Industry News

Cambridge Packaging Company has launched a paper bottle making machine

by | Apr 24, 2024

Packaging company Frugal, which is based in Cambridge in the United Kingdom, recently announced the creation of a new paper bottle making machine. The machine is able to make bottles out of paper and it is now fully operational.

On Thursday 18th April 2024, Kinsbrae Packaging was provided the opportunity to spend a full day creating bottles with this machine. This opportunity demonstrated that the bottles start flat and are made of 100% post-consumer recycled board. This presents a large advantage to Kinsbrae who print the label directly onto the board, as the specific paper that the label is printed onto, also enables the company to print the label over the whole bottle, including on the bottom.

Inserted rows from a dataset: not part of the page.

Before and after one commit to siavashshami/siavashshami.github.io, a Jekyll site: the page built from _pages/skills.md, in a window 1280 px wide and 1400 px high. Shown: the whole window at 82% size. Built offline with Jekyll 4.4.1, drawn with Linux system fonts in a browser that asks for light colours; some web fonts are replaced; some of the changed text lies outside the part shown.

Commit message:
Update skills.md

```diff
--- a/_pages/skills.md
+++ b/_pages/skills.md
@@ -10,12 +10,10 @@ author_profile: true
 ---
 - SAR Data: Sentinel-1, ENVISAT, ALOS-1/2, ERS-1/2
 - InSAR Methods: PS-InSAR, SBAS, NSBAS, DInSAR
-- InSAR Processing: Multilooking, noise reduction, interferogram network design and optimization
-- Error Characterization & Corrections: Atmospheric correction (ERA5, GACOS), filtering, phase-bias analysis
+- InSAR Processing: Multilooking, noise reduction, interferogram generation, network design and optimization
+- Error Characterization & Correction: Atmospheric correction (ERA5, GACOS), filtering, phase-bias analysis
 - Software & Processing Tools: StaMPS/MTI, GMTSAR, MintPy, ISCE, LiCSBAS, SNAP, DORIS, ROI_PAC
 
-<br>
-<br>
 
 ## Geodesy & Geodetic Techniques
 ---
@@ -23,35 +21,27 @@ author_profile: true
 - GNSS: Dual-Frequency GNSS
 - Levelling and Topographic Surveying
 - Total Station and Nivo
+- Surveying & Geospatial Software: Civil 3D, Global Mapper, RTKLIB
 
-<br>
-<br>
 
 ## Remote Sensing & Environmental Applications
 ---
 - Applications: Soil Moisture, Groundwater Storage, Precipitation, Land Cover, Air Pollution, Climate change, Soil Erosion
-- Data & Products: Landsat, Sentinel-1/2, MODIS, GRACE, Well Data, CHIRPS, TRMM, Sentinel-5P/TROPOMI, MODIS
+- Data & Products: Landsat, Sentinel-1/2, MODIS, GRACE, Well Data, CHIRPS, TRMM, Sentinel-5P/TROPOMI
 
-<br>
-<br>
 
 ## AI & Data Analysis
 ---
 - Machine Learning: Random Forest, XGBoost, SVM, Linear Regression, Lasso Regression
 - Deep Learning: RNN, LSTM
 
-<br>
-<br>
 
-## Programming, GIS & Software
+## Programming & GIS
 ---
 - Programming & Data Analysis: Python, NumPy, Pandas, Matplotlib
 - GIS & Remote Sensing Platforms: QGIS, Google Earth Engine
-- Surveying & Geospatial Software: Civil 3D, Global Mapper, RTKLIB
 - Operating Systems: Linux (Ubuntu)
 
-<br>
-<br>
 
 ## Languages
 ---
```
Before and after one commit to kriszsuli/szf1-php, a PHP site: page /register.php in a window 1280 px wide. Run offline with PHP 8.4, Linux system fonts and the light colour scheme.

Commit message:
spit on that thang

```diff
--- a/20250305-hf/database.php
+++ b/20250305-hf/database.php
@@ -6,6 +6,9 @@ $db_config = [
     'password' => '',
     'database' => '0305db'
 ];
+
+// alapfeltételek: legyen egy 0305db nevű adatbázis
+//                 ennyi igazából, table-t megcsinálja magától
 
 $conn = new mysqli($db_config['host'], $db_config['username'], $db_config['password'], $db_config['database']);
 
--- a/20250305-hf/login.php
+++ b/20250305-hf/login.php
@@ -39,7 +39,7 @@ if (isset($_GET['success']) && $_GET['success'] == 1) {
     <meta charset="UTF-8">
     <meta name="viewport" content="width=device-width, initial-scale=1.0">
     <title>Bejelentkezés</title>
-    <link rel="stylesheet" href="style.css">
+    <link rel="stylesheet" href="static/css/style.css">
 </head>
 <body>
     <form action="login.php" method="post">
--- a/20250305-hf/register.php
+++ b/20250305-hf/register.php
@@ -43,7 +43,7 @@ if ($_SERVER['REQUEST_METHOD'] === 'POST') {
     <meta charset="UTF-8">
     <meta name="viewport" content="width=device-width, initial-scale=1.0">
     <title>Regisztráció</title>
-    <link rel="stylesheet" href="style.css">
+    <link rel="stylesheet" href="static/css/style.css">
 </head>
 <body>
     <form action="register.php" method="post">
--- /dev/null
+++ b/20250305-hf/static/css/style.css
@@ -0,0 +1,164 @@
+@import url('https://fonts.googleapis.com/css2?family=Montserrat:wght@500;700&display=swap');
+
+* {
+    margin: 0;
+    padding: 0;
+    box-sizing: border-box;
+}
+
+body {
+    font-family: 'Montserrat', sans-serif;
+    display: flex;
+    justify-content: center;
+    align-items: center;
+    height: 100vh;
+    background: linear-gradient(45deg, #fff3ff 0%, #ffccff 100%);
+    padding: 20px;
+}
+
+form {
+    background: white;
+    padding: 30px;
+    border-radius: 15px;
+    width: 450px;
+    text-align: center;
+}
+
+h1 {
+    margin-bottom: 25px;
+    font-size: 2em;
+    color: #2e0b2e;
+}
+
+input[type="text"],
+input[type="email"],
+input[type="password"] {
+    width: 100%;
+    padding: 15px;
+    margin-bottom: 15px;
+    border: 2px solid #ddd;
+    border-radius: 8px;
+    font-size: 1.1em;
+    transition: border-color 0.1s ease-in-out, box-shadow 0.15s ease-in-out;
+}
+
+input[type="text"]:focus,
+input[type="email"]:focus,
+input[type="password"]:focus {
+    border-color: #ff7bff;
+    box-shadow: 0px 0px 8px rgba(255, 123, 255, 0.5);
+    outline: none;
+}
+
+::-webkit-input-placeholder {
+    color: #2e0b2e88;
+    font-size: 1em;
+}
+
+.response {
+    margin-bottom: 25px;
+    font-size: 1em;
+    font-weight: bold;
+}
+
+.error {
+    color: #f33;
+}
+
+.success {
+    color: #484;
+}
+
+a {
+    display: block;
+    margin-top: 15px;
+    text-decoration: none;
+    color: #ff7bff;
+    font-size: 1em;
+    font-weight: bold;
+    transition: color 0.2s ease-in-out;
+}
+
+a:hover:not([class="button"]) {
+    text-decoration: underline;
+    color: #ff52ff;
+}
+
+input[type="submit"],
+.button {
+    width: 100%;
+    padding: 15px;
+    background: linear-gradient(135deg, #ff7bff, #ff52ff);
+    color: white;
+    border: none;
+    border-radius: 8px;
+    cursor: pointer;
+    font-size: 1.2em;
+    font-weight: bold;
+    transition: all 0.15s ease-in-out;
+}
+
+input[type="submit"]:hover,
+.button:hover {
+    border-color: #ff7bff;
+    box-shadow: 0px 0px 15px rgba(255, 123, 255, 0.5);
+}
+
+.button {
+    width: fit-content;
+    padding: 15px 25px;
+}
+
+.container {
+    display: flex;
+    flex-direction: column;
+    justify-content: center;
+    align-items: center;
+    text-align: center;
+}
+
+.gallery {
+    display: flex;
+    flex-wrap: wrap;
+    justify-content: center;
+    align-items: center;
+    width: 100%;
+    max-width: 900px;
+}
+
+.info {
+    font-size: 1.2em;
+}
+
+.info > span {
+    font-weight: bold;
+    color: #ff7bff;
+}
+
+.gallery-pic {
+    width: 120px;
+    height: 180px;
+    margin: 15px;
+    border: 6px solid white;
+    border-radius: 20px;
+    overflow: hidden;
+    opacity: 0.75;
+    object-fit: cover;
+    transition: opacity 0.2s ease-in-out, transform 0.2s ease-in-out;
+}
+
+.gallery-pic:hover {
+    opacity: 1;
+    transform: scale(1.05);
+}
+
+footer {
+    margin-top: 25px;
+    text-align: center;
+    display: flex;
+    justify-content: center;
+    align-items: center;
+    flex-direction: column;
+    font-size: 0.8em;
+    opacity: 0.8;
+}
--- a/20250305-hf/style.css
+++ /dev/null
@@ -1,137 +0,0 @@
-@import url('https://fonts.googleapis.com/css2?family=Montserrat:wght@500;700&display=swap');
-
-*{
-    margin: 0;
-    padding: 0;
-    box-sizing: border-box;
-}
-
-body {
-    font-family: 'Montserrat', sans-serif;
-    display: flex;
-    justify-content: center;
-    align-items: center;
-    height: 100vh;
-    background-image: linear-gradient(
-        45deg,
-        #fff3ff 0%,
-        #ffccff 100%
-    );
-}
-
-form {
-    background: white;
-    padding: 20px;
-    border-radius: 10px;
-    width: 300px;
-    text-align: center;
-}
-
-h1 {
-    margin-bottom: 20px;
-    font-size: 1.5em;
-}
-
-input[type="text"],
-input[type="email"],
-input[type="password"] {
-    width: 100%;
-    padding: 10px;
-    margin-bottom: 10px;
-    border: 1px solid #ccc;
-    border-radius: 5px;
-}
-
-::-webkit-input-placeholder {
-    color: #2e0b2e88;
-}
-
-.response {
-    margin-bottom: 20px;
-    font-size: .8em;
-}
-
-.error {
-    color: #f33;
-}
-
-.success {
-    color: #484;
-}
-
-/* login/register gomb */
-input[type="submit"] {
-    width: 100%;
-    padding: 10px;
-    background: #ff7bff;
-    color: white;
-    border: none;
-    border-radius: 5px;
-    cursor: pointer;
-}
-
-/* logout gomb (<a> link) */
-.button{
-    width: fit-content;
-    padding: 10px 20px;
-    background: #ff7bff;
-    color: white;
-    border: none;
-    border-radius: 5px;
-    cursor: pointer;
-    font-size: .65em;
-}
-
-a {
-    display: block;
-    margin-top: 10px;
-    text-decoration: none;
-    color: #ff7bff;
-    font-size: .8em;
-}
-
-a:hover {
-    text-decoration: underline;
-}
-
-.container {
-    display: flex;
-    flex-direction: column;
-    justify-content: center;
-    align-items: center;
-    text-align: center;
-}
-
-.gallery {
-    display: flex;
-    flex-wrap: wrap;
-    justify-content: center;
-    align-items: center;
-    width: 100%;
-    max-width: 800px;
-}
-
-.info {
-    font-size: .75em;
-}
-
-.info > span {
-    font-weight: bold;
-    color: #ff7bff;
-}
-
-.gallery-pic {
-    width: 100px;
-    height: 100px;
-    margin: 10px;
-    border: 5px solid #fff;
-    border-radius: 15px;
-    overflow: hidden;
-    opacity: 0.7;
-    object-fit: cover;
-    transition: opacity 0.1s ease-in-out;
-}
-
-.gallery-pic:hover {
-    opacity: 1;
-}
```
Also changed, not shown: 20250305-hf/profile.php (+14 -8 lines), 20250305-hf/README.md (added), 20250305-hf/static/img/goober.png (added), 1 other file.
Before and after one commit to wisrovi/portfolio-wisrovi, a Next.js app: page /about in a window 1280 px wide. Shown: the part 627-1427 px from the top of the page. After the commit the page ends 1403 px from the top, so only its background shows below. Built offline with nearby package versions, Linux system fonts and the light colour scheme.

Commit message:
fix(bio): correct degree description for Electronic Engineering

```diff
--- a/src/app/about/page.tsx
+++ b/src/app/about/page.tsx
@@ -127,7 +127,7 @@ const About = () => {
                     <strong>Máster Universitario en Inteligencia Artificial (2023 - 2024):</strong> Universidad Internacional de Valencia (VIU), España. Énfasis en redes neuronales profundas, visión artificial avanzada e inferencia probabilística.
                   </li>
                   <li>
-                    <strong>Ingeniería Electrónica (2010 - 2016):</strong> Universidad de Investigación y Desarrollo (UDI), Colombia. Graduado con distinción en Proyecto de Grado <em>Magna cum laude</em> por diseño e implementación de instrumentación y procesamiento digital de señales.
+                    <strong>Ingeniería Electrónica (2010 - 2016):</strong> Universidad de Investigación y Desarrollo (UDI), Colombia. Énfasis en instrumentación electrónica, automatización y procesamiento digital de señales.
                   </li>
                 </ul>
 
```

The president of Kinsbrae Packaging, Shawn Bonnick, commented, “It’s the world’s first bottle that can be mass produced and easily used on current filling lines. We’re all familiar with the bag and box, and that’s what this is – bag and bottle.” Bonnick continued, “Inside, we have our HDPE nozzle with the PET bladder inside. All of it can be thrown right into your blue bin and recycled.”

It was the bottle’s ability to be easily recycled which also drew in Bonnick’s interest.

Bonnick explained that, “When you look at the bottle itself, the initial thought is that it’s a paper bottle. Absolutely. It’s environmental. Take the bottle, throw it into your blue bin and call it a day. But the process goes much further than that though.”

Bonnick also spoke about the benefits of the bottle being lightweight and the fact that it does not break, meaning that it is extremely beneficial throughout the whole supply chain.

Furthermore, the design of the bottles being flat and lightweight, meant they require significantly less storage space within trucks and warehouses. Plus, due to the bottles being manufactured out of paper, during transport the eco-friendly packaging no longer requires cardboard dividers, as there is no risk of smashing.

Bonnick mentioned, “With these bottles, we can fit almost 47,000 bottles on a single transport truck. Glass, because of the weight, you’re going to be capped out at less than half of that. So now we can send 200 per cent more bottles on a transport truck than the glass variant.” Bonnick also spoke about other benefits, saying, “Then when it gets to the actual end user, where they’re trying to fill the bottles, they no longer need to rinse the bottles with water. They can do it with air and nitrogen instead. So, it’s a much cleaner, safer process and it doesn’t require as much energy to manufacture.”

Another company, a spirit company called Georgian Bay which is located in Ontario, has become the owner of the first batch of bottles that were produced at Kinsbrae Packaging. This development occurred on Thursday.

This occurred due to Denzil Wadds, the co-founder of Georgian Bay, showing interest in getting involved due to the environmental impact and cost of this process.

Wadds commented, “To ship glass bottles from wherever they’re manufactured, which in some cases is in China, Chile or some of them are manufactured in Italy, it’s very expensive, heavy and it’s a huge impact on the environment. These [paper bottles] are five times lighter than a glass bottle. They have six times less of a carbon footprint than a glass bottle. It’s just a better story. It’s a better product in every way, both from a cost perspective and also from a sustainability perspective.”

So far, Georgian Bay has started to use the paper bottles for its gin, however Wadds said he ‘hopes it will eventually be used for “a bit of everything.”’

So far there has been positive feedback around these bottles and although it is still early days for this production line, Bonnick said that his customer’s response to the packaging has been excellent.

Bonnick stated, “When we started it, we really thought it was going to be predominantly in the wine industry. But the spirit industry has surprised drastically in the sense of their early adaptation of the bottle, because that’s going to stand out on the shelf. When you’re walking down an aisle that’s traditionally just been glass with a 4×2 label, this stands out beside it and you tend to gravitate towards this.” Bonnick also noted that ‘another perk of the paper bottles is that they can be brought into areas where glass bottles are prohibited.’

Wadds also expressed his enthusiasm, saying, ‘as soon as the team at Georgian Bay learned the entire bottles could be covered, the idea got even more appealing.’ He continued, ‘Not only can we brand the whole bottle, but we can tell the story of the liquid in the bottle. It’s just so much better at delivering messages.’

 It has been made clear by both companies that along with their enthusiasm, they hope this breakthrough will be able to expand and cover a wider range of bottles in the future.

Pin It on Pinterest